### Problem requirements
Your task is to repeat exactly the lines below between the line holding "max-height: 360px;" and the line holding "align-self: flex-end;", inclusive, and only those.

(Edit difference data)
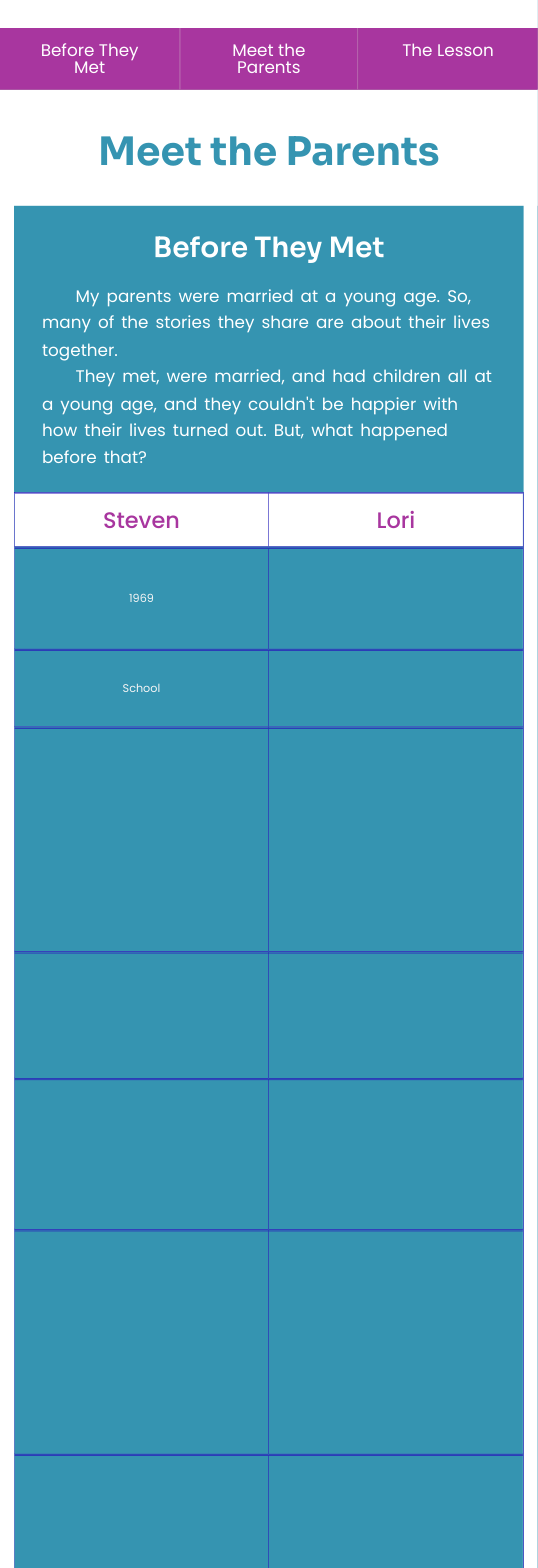
Repository: Sbethm/parents-tribute
Page: timeline.html
An editor plug-in stored every save of this project. The page is shown before and after a run of saves, followed by the edit.
The browser window is 768 px wide. The pictures show the part of the page from y = 0 to 2240 px (the page is 4025 px tall before and 3937 px after), at 70% of full size.

Above is the page before, as saved 2021-02-24 14:20:06.

### timeline.html
<!DOCTYPE html>
<html>
    <head>
      <meta charset="UTF-8">
      <title>Before They Met</title>
      <meta name="description" content="A choose your own story adventure game">
      <meta name="viewport" content="width=device-width, initial-scale=1.0">
      <link rel="preconnect" href="https://fonts.gstatic.com">
      <link href="https://fonts.googleapis.com/css2?family=Poppins:ital,wght@0,400;0,500;0,600;0,700;0,800;0,900;1,400;1,500;1,600;1,700;1,800;1,900&family=Sora:wght@400;500;600;700;800&display=swap" rel="stylesheet"> <!--
        This is used for headings:
        font-family: 'Sora', sans-serif;
        This is used for content:
        font-family: 'Poppins', sans-serif;-->
      <link href="style.css" type="text/css" rel="stylesheet">
    </head>

    <body>
      <header>
        <h1>Meet the Parents</h1>
        <nav class="navigation">
          <a href="timeline.html">Before They Met</a>
          <a class= "a--border" href="index.html">Meet the Parents</a>
          <a href="lesson.html">The Lesson</a>
        </nav>
      </header>
      <main>
        <h2>Before They Met</h2>
        <p class="p--first">My parents were married at a young age. So, many of the stories they share are about their lives together.</p>
        <p class="p--last">They met, were married, and had children all at a young age, and they couldn't be happier with how their lives turned out. But, what happened before that?</p>
        <div class="grid--timeline">
            <div class="grid__box--timeline dad">Steven</div>
            <div class="grid__box--timeline mom">Lori</div>
            <!---------Dad's Grid Boxes---------->
            <div class="grid__box--timeline f-1">Born in 1969. The same year that man  first stepped on the moon.</div>
            <div class="grid__box--timeline f-2">Steven attended a small Catholic school.</div>
            <div class="grid__box--timeline f-3">During recess in the 4th grade, he gashed his elbow while playing a rough-and-tumble game of football. This resulted in four stitches (for a nine year old that’s a lot of stitches!)</div>
            <div class="grid__box--timeline f-4">When he was thirteen, he camped in the backyard and stayed up all night.</div>
            <div class="grid__box--timeline f-5">He ran his first high school track meet, the 100 yard dash, and won third place. For the first track meet, that's not too shabby!</div>
            <div class="grid__box--timeline f-6">He was in a car accident, "not his fault", which lead to more stitches but this time in his forehead. Because of this, he had to sit out his senior year homecoming football game.</div>
            <div class="grid__box--timeline f-7">Having the lead role as Jesus during my high school senior year. It was the first annual Easter Passion play the school performed.</div>
            <div class="grid__box--timeline f-8">I remember a dream I had where I met a beautiful girl, at a homecoming dance, who I eventually married and we had two terrific kids who eventually married and gave me two more kids to enjoy time with.</div>
            <!---------Dad's Grid Box Covers----->
            <div class="cover__left f-1__cover">1969</div>
            <div class="cover__left  f-2__cover">School</div>
            <div class="cover__left  f-3__cover"></div>
            <div class="cover__left  f-4__cover"></div>
            <div class="cover__left  f-5__cover"></div>
            <div class="cover__left  f-6__cover"></div>
            <div class="cover__left  f-7__cover"></div>
            <div class="cover__left  f-8__cover"></div>
            <!---------Mom's Grid Boxes---------->
            <div class="grid__box--timeline m-1">Born in 1970. What happened this year? Oh, yeah! Mom was born!</div>
            <div class="grid__box--timeline m-2">Lori attended a slightly larger public school.</div>
            <div class="grid__box--timeline m-3">She cut off one of her pigtails in the bathroom. Perhaps to see if she had the makings of a hairstylist? Let's just say, this career path ended here.</div>
            <div class="grid__box--timeline m-4">She had skied half of a bunny slope when she realized this daredevil sport wasn't for her.</div>
            <div class="grid__box--timeline m-5">She performed the lead role in a junior high school play.</div>
            <div class="grid__box--timeline m-6">After a white knuckled horse ride in the Appalachians, she discovered that she was not meant to lead a life of adventure</div>
            <div class="grid__box--timeline m-7">made camps with her cousins in the Ritchie woods.</div>
            <div class="grid__box--timeline m-8">made camps with her cousins in the Ritchie woods.</div>
            <!---------Mom's Grid Box Covers----->
            <div class="cover__right m-1__cover"></div>
            <div class="cover__right m-2__cover"></div>
            <div class="cover__right m-3__cover"></div>
            <div class="cover__right m-4__cover"></div>
            <div class="cover__right m-5__cover"></div>
            <div class="cover__right m-6__cover"></div>
            <div class="cover__right m-7__cover"></div>
            <div class="cover__right m-8__cover"></div>
            <!--------After They Met Boxes------->
            <div class="grid__box--timeline fm-1">Met in ____ when Steven was 21 and Lori was 19 years old.</div>
            <div class="grid__box--timeline fm-2">At the age of 21, Lori gave birth to Sarah (me!).</div>
            <div class="grid__box--timeline fm-3">One year later (obviously not satisfied with their first child) Lori and Steven had their second child, a son named John.</div>
        </div>
        <section>
          <img class="img-hiking"src="img/hiking.jpg" alt="Mom and dad enjoying a hike.">
          <p class="p--last">They met, were married, and had children all at a young age, and they couldn't be happier with how their lives turned out. But, what happened before that?</p>
        </section>
      </main>
      <footer>
        <img class="icon" src="img/profile_icon.png" alt="profile icon">
        Sarah Moosa
        <br><br>
        <img class="icon" src="img/home_icon.png" alt="home icon">
        Meet the Parents
      </footer>
    </body>
</html>

### style.css
/*
html5doctor.com Reset Stylesheet
v1.6.1
Last Updated: 2010-09-17
Author: Richard Clark - http://richclarkdesign.com
Twitter: @rich_clark
*/

html, body, div, span, object, iframe,
h1, h2, h3, h4, h5, h6, p, blockquote, pre,
abbr, address, cite, code,
del, dfn, em, img, ins, kbd, q, samp,
small, strong, sub, sup, var,
b, i,
dl, dt, dd, ol, ul, li,
fieldset, form, label, legend,
table, caption, tbody, tfoot, thead, tr, th, td,
article, aside, canvas, details, figcaption, figure,
footer, header, hgroup, menu, nav, section, summary,
time, mark, audio, video {
    margin:0;
    padding:0;
    border:0;
    outline:0;
    font-size:100%;
    vertical-align:baseline;
    background:transparent;
}

body {
    line-height:1;
}

article,aside,details,figcaption,figure,
footer,header,hgroup,menu,nav,section {
    display:block;
}

nav ul {
    list-style:none;
}

blockquote, q {
    quotes:none;
}

blockquote:before, blockquote:after,
q:before, q:after {
    content:'';
    content:none;
}

a {
    margin:0;
    padding:0;
    font-size:100%;
    vertical-align:baseline;
    background:transparent;
}

/* change colours to suit your needs */
ins {
    background-color:#ff9;
    color:#000;
    text-decoration:none;
}

/* change colours to suit your needs */
mark {
    background-color:#ff9;
    color:#000;
    font-style:italic;
    font-weight:bold;
}

del {
    text-decoration: line-through;
}

abbr[title], dfn[title] {
    border-bottom:1px dotted;
    cursor:help;
}

table {
    border-collapse:collapse;
    border-spacing:0;
}

/* change border colour to suit your needs */
hr {
    display:block;
    height:1px;
    border:0;
    border-top:1px solid #cccccc;
    margin:1em 0;
    padding:0;
}

input, select {
    vertical-align:middle;
}

/* MY CODE BELOW */

body {
    width: 100vw;
    position: absolute;
}

main {
    width: calc(100vw - 40px);
    height: 100%;
    margin: 20px 20px;
    background-color: rgb(53, 148, 177);
}

header {
    width: 100vw;
    padding-top: 40px;
    display: flex;
    flex-direction: column;
    background-color: rgb(255, 255, 255);
}

h1 {
    width: 100%;
    font-family: 'Sora', sans-serif;
    color: rgb(53, 148, 177);
    font-size: 3em;
    font-weight: 700;
    text-align: center;
    padding-bottom: 30px;
}

.navigation {
    max-width: 100vw;
    background-color: rgb(126, 66, 121);
    text-align: center;
    display: grid;
    grid-template-columns: repeat(3, 1fr);
    grid-template-areas:
      " time meet lesson";
}

.time {
    grid-area: time;
}

.meet {
    grid-area: meet;
}

.lesson {
    grid-area: lesson;
}

a {
    padding: 20px 7px;
    background-color: rgb(168, 54, 159);
    font-family: 'Poppins', sans-serif;
    font-size: 1em;
    font-weight: 400;
    color: rgb(255, 255, 255);
    text-decoration: none;
}

.a--border {
    border-left: solid 2px rgb(182, 97, 173);
    border-right: solid 2px rgb(182, 97, 173);
}

a:hover {
    background-color: rgb(97, 49, 92);
}

section {
    width: 100%;
}

h2 {
    max-width: 100%;
    padding: 20px 20px 10px 20px;
    font-family: 'Sora', sans-serif;
    font-size: 1.5em;
    font-weight: 600;
    text-align: center;
    color: rgb(255, 255, 255);
}


.img-sitting,
.img-hiking,
.disney-adventure__img {
    max-width: 100%;
    height: auto;
    justify-content: center;
    align-content: center;
}

.p--first,
.p--inner,
.p--last {
    font-family: 'Poppins', sans-serif;
    font-size: 1em;
    text-indent: 2em;
    line-height: 1.5em;
    word-spacing: 0.1em;
    color: rgb(255, 255, 255);
}

.p--first {
    padding: 10px 20px 0px 20px;
}

.p--inner {
    padding: 0px 20px 0px 20px;
}

.p--last {
    padding: 0px 20px 10px 20px;
}

footer {
    width: calc(100vw - 42px);
    height: 100px;
    padding: 40px 20px 0 20px;
    position: relative;
    bottom: 0;
    font-family: 'Poppins', sans-serif;
    font-size: 1em;
    font-weight: 500;
    border: solid 1px rgb(182, 97, 173);
}

.icon {
    width: 20px;
    height: auto;
}
/*MEET THE PARENTS CODE PHONE*/

.img-sitting {
    margin: 10px 0;
}

/*TIMELINE CODE PHONE*/

.grid--timeline {
    display: grid;
    margin: 10px 0;
    border: solid 1px rgb(40, 23, 187);
    grid-template-columns: 1fr 1fr;
    grid-template-rows: repeat(13, fit-content);
    grid-template-areas:
        "tl tl"
        "dad mom"
        "f-1 m-1"
        "f-2 m-2"
        "f-3 m-3"
        "f-4 m-4"
        "f-5 m-5"
        "f-6 m-6"
        "f-7 m-7"
        "f-8 m-8"
        "fm-1 fm-1"
        "fm-2 fm-2"
        "fm-3 fm-3";
}

.grid__box--timeline {
    background-color: rgb(255, 255, 255);
    padding: 10px 7px;
    color: rgb(168, 54, 159);
    text-align: center;
    font-family: 'Poppins', sans-serif;
    font-weight: 500;
    font-size: 1em;
}

.dad {
    grid-area: dad;
    border-top: solid 1px rgb(40, 23, 187);
    border-bottom: solid 1px rgb(40, 23, 187);
    border-right: solid 1px rgb(40, 23, 187);
}

.mom {
    grid-area: mom;
    border-top: solid 1px rgb(40, 23, 187);
    border-bottom: solid 1px rgb(40, 23, 187);
}

.f-1 {
    grid-area: f-1;
    border-bottom: solid 1px rgb(40, 23, 187);
    border-right: solid 1px rgb(40, 23, 187);
}

.f-2 {
    grid-area: f-2;
    border-bottom: solid 1px rgb(40, 23, 187);
    border-right: solid 1px rgb(40, 23, 187);
}

.f-3 {
    grid-area: f-3;
    border-bottom: solid 1px rgb(40, 23, 187);
    border-right: solid 1px rgb(40, 23, 187);
}

.f-4 {
    grid-area: f-4;
    border-bottom: solid 1px rgb(40, 23, 187);
    border-right: solid 1px rgb(40, 23, 187);
}

.f-5 {
    grid-area: f-5;
    border-bottom: solid 1px rgb(40, 23, 187);
    border-right: solid 1px rgb(40, 23, 187);
}

.f-6 {
    grid-area: f-6;
    border-bottom: solid 1px rgb(40, 23, 187);
    border-right: solid 1px rgb(40, 23, 187);
}

.f-7 {
    grid-area: f-7;
    border-bottom: solid 1px rgb(40, 23, 187);
    border-right: solid 1px rgb(40, 23, 187);
}

.f-8 {
    grid-area: f-8;
    border-bottom: solid 1px rgb(40, 23, 187);
    border-right: solid 1px rgb(40, 23, 187);
}


.cover__left {
    z-index: 2;
    color:rgb(245, 245, 245);
    font-family: 'Poppins', sans-serif;
    text-align: center;
    font-size: 1em;
    background-color: rgb(53, 148, 177);
    border-top: double 3px rgb(40, 23, 187);
    border-right: solid 1px rgb(40, 23, 187);
    display: flex;
    justify-content: center;
    align-items: center;
}

.cover__right {
    z-index: 2;
    color:rgb(245, 245, 245);
    font-family: 'Poppins', sans-serif;
    text-align: center;
    font-size: 2em;
    background-color: rgb(53, 148, 177);
    border-top: double 3px rgb(40, 23, 187);

    display: flex;
    justify-content: center;
    align-items: center;

}

.cover__left:hover,
.cover__right:hover {
    color: rgb(245, 245, 245, 0);
    animation-name: fade;
    animation-duration: 1s;
    animation-fill-mode: forwards;
}

@keyframes fade {
    0% {
        background-color: rgb(53, 148, 177);
    }
    100% {
        background-color: rgb(65, 175, 209, 0);
    }
}

.f-1__cover {
    grid-area: f-1;
}

.f-2__cover {
    grid-area: f-2;
}

.f-3__cover {
    grid-area: f-3;
}

.f-4__cover {
    grid-area: f-4;
}

.f-5__cover {
    grid-area: f-5;
}

.f-6__cover {
    grid-area: f-6;
}

.f-7__cover {
    grid-area: f-7;
}

.f-8__cover {
    grid-area: f-8;
}

.m-1__cover {
    grid-area: m-1;
}

.m-2__cover {
    grid-area: m-2;
}

.m-3__cover {
    grid-area: m-3;
}

.m-4__cover {
    grid-area: m-4;
}

.m-5__cover {
    grid-area: m-5;
}

.m-6__cover {
    grid-area: m-6;
}

.m-7__cover {
    grid-area: m-7;
}

.m-8__cover {
    grid-area: m-8;
}

.m-1 {
    grid-area: m-1;
    border-bottom: solid 1px rgb(40, 23, 187);
}

.m-2 {
    grid-area: m-2;
    border-bottom: solid 1px rgb(40, 23, 187);
}

.m-3 {
    grid-area: m-3;
    border-bottom: solid 1px rgb(40, 23, 187);
}

.m-4 {
    grid-area: m-4;
    border-bottom: solid 1px rgb(40, 23, 187);
}

.m-5 {
    grid-area: m-5;
    border-bottom: solid 1px rgb(40, 23, 187);
}

.m-6 {
    grid-area: m-6;
    border-bottom: solid 1px rgb(40, 23, 187);
}

.m-7 {
    grid-area: m-7;
    border-bottom: solid 1px rgb(40, 23, 187);
}

.m-8 {
    grid-area: m-8;
    border-bottom: solid 1px rgb(40, 23, 187);
}

.fm-1 {
    grid-area: fm-1;
    border-bottom: solid 1px rgb(40, 23, 187);
}

.fm-2 {
    grid-area: fm-2;
    border-bottom: solid 1px rgb(40, 23, 187);
}

.fm-3 {
    grid-area: fm-3;
    border-bottom: solid 1px rgb(40, 23, 187);
}

.img-hiking {
    margin-bottom: 10px;
}

/*LESSON LEARNED CODE PHONE*/

.disney-adventure__img {
    margin: 20px 0;
}


/*iPAD*/ @media screen and (min-width: 700px) and (max-width: 899px) {

    header {

        flex-direction: column-reverse;
    }

    h1 {
        font-size: 3.5em;
        padding-top: 60px;
        padding-bottom: 50px;
    }

    main {
        padding: 20px 0;
        margin: 0 20px;
        width: calc(100vw - 40px);
        background-color: rgb(53, 148, 177);
        border-top: none;
    }

    .navigation {

    }

    a {
        padding: 20px 40px;
        font-size: 1.5em;
    }

    .a--border {
        padding: 20px 60px;
    }

    h2 {
        font-size: 2.5em;

    }

    .p--first,
    .p--inner,
    .p--last {
        font-size: 1.5em;
        text-indent: 2em;
        line-height: 1.6em;
        word-spacing: 0.15em;
    }

    .p--first {
        padding: 20px 40px 0px 40px;
    }

    .p--inner {
        padding: 0px 40px 0px 40px;
    }

    .p--last {
        padding: 0px 40px 20px 40px;
    }

    section {
        background-color: rgb(40, 23, 187, 0);
        border: none;
    }

    .grid--section {
        max-width: calc(100vw - 40px);
        display: grid;
        grid-template-columns: 50% 50%;
        grid-template-rows: 100px 200px 200px;
        grid-template-areas:
            "title title"
            "picture p1"
            "picture p2";
    }

    section h2 {
        grid-area: title;
        align-self: center;
        justify-self: center;
    }

    .img-sitting {
        max-height: 360px;
        margin-bottom: 20px;
        border: solid 1px rgb(40, 23, 187);
        border-left: none;
        grid-area: picture;
        justify-self: center;
        align-self: center;
    }

    .p1 {
        align-self: flex-start;
        grid-area: p1;
        padding-left: 40px;
        padding-right: 20px;
    }

    .p2 {
        align-self: flex-end;
        grid-area: p2;
        padding: 0 20px 30px 40px;
    }

    footer {
        width: calc(100vw - 42px);
        height: 200px;
        font-size: 1em;
        font-weight: 500;
    }

    .icon {
        width: 40px;
        height: auto;
    }

/*TIMELINE CODE iPAD*/

    .grid__box--timeline{
        padding: 20px;
        font-size: 1.5em;
        line-height: 35px;
    }

    .title {
        font-size: 2.5em;
        color: rgb(255, 255, 255);
        background-color: rgb(53, 148, 177);
    }

    .dad,
    .mom {
        font-size: 2em;
    }

    .img-hiking {
        border: solid 1px rgb(40, 23, 187);
    }



/*LESSON LEARNED CODE iPAD*/

}

/*COMPUTER*/@media screen and (min-width: 900px) and (max-width: 2000px) {

    header {
        padding-top: 80px;
    }

    h1 {
        font-size: 4em;
        padding-bottom: 70px;
    }

    main {
        max-width: calc(100vw - 160px);
        padding-top: 20px;
        margin: 0 80px;
        border-top: none;
    }

    nav {
        max-width: calc(100vw - 160px);
        margin: 0 80px;
        background-color: rgb(126, 66, 121);
        text-align: center;
        display: grid;
        grid-template-columns: repeat(3, 3px);
        grid-template-areas:
          " time meet lesson";
    }

    a {
        font-size: 1.25em;
    }

    h2 {
        font-size: 2em;
        padding: 20px;
    }

    .p--first,
    .p--inner,
    .p--last {
        font-size: 1.25em;
        text-indent: 2em;
        line-height: 1.5em;
        word-spacing: 0.1em;
    }

    .p--first {
        padding: 20px 60px 0px 60px;
    }

    .p--inner {
        padding: 0px 60px 0px 60px;
    }

    .p--last {
        padding: 0px 60px 20px 60px;
    }

    .grid--section {
        display: grid;
        padding-bottom: 40px;
        grid-template-columns: auto;
        grid-template-rows: 150px 420px 150px 150px;
        grid-template-areas:
            "title"
            "picture"
            "p1"
            "p2";
    }

    section h2 {
        align-self: center;
        justify-self: center;
    }

    .img-sitting {
        max-height: 400px;
        margin-bottom: 0px;
        border: double 3px rgb(255, 255, 255);
        justify-self: center;
        align-self: center;
    }

    .p1 {
        align-self: center;
        grid-area: p1;
        padding: 20px 40px;
    }

    .p2 {
        align-self: center;
        grid-area: p2;
        padding: 20px 40px;
    }

    footer {
        margin: 0 80px;
        max-width: calc(100vw - 162px);
        height: 200px;
        font-size: 1em;
        font-weight: 500;
    }

    .icon {
        width: 25px;
        height: auto;
    }

/*TIMELINE CODE COMPUTER*/

    .img-hiking {
    max-height: 400px;
    width: auto;
    border: double 3px rgb(255, 255, 255);
    display: block;
    margin: 50px auto ;
    }

    .grid__box--timeline{
        z-index: 1;
        padding: 20px;
        font-size: 1.5em;
        text-indent: 2em;
        line-height: 1.8em;
        word-spacing: 0.15em;
    }

    .grid--timeline {
        display: grid;
        margin: 0 auto;
        max-width: 1000px;
        box-shadow: 10px 10px 31px 0px rgba(0,0,0,0.75);
        -webkit-box-shadow: 10px 10px 31px 0px rgba(0,0,0,0.75);
        -moz-box-shadow: 10px 10px 31px 0px rgba(0,0,0,0.75);
        grid-template-columns: 1fr 1fr;
        grid-template-rows: repeat(13, fit-content);
        grid-template-areas:
            "tl tl"
            "dad mom"
            "f-1 m-1"
            "f-2 m-2"
            "f-3 m-3"
            "f-4 m-4"
            "f-5 m-5"
            "f-6 m-6"
            "f-7 m-7"
            "f-8 m-8"
            "fm-1 fm-1"
            "fm-2 fm-2"
            "fm-3 fm-3";
    }

    .grid__box--timeline {
    font-weight: 400;
    }

    .dad,
    .mom {
        font-size: 2em;
        font-weight: 500;
    }

    .cover__left {
        z-index: 2;
        color:rgb(245, 245, 245);
        font-family: 'Poppins', sans-serif;
        text-align: center;
        font-size: 2em;
        background-color: rgb(53, 148, 177);
        border-top: double 3px rgb(40, 23, 187);
        border-right: solid 1px rgb(40, 23, 187);
        display: flex;
        justify-content: center;
        align-items: center;
    }

    .cover__right {
        z-index: 2;
        color:rgb(245, 245, 245);
        font-family: 'Poppins', sans-serif;
        text-align: center;
        font-size: 2em;
        background-color: rgb(53, 148, 177);
        border-top: double 3px rgb(40, 23, 187);

        display: flex;
        justify-content: center;
        align-items: center;

    }


    .m-1 {
        border-left: solid 1px rgb(40, 23, 187);
    }

    .m-2 {
        border-left: solid 1px rgb(40, 23, 187);
    }

    .m-3 {
        border-left: solid 1px rgb(40, 23, 187);
    }

    .m-4 {
        border-left: solid 1px rgb(40, 23, 187);
    }

    .m-5 {
        border-left: solid 1px rgb(40, 23, 187);
    }

    .m-6 {
        border-left: solid 1px rgb(40, 23, 187);
    }

    .m-7 {
        border-left: solid 1px rgb(40, 23, 187);
    }

    .m-8 {
        border-left: solid 1px rgb(40, 23, 187);
    }


    /*LESSON LEARNED CODE iPAD*/

    }

After the next 5 saves:
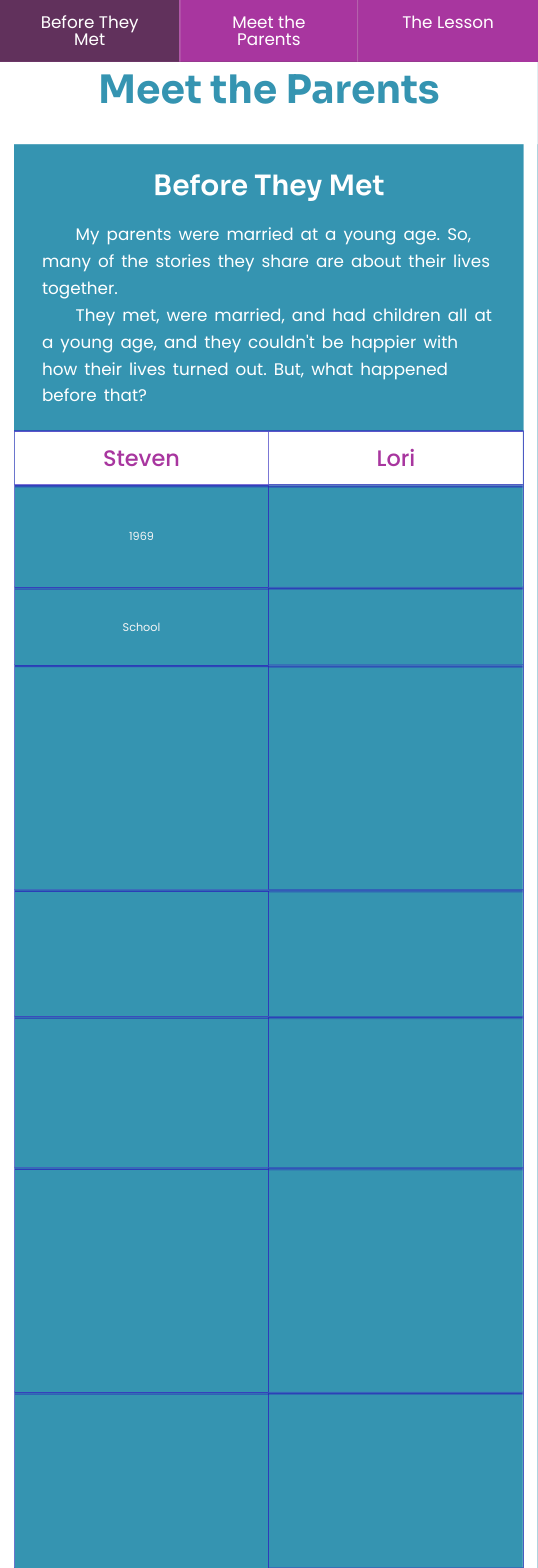
The 5 saves are shown as one change because they came seconds apart.
The last was saved 14 s later.
--- a/style.css
+++ b/style.css
@@ -537,7 +537,8 @@ footer {
     }
 
     .navigation {
-
+        position: fixed;
+        top: 0;
     }
 
     a {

### Response
        max-height: 360px;
        margin-bottom: 20px;
        border: solid 1px rgb(40, 23, 187);
        border-left: none;
        grid-area: picture;
        justify-self: center;
        align-self: center;
    }

    .p1 {
        align-self: flex-start;
        grid-area: p1;
        padding-left: 40px;
        padding-right: 20px;
    }

    .p2 {
        align-self: flex-end;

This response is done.